The best software security strategy is the one that fits your business. Learn the 5 steps to creating a software security initiative on a solid foundation.
This year you tested 46 web applications, 19 mobile apps, and 20 client-server apps. You purchased a new application security testing tool, and you found 112 vulnerabilities. You’re feeling pretty good.
But before you get too excited, ask yourself this:
If you aren’t sure of the answers to these questions, you may have a software security testing plan, but you don’t have a software security strategy.
If you’ve invested in application security testing already, then you’re on the right track to lowering risk. Now, however, it’s time to take it to the next level: Turn your application security activities from a cost center to a competitive advantage for your organization by creating a software security initiative (SSI).
In a word, no.
In case studies and white papers, we regularly see application security testing presented as the de facto software security technique—a kind of magic bullet organizations use to show they take security seriously.
Application security testing is a critical and necessary component of every security program. However, “penetrate and patch” application testing alone is not a security strategy at all. Application security testing is a starting block, not the finish line.

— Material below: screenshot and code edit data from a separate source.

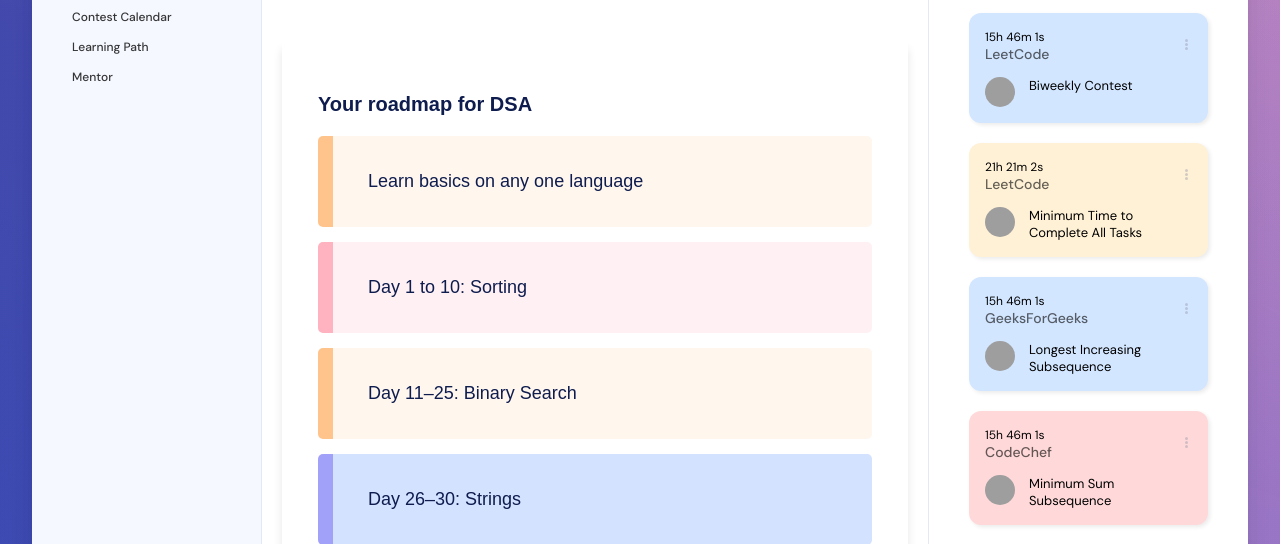
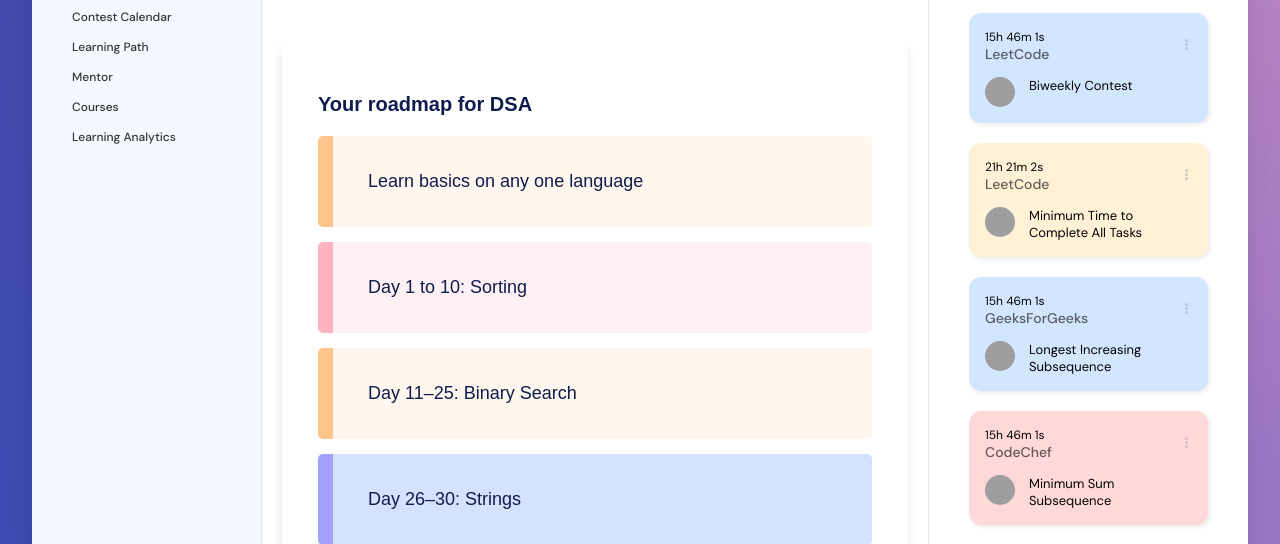
Before and after one commit to Soker-Circus/team-mit, a Flask app: page /learning/path in a window 1280 px wide. Shown: the part 160-704 px from the top of the page. Run offline with Flask 2, Linux system fonts and the light colour scheme; some libraries are stand-ins or nearby versions; grey boxes are pictures that could not be loaded.

Commit message:
Added foles

```diff
--- a/templates/learningPath.html
+++ b/templates/learningPath.html
@@ -610,6 +610,16 @@
                     <span>Mentor</span>
                 </li>
             </a>
+            <a href="/all/courses" style="text-decoration: none;">
+              <li class="item">
+                  <span>Courses</span>
+              </li>
+          </a>
+          <a href="/la/dashboard" style="text-decoration: none;">
+            <li class="item">
+                <span>Learning Analytics</span>
+            </li>
+        </a>
             </ul>
         </div>
     </div>
```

The most effective software security initiative is fine-tuned to fit your organization and built to scale around your staff, processes, and software portfolio. It helps you “show your work” by providing a clear and understandable methodology for reducing risk and explaining how you’ve made investment decisions.
We believe the best way to set a solid foundation for a software security initiative (or revive a moldy one) is a five-pronged approach:
Each software security initiative reflects its parent organization’s structure and culture. While some firms centralize management, others federate. Some rely on outsourcing, while others hire new staff. Some rely on managed services, and others grow their internal technical teams. What’s best for your firm?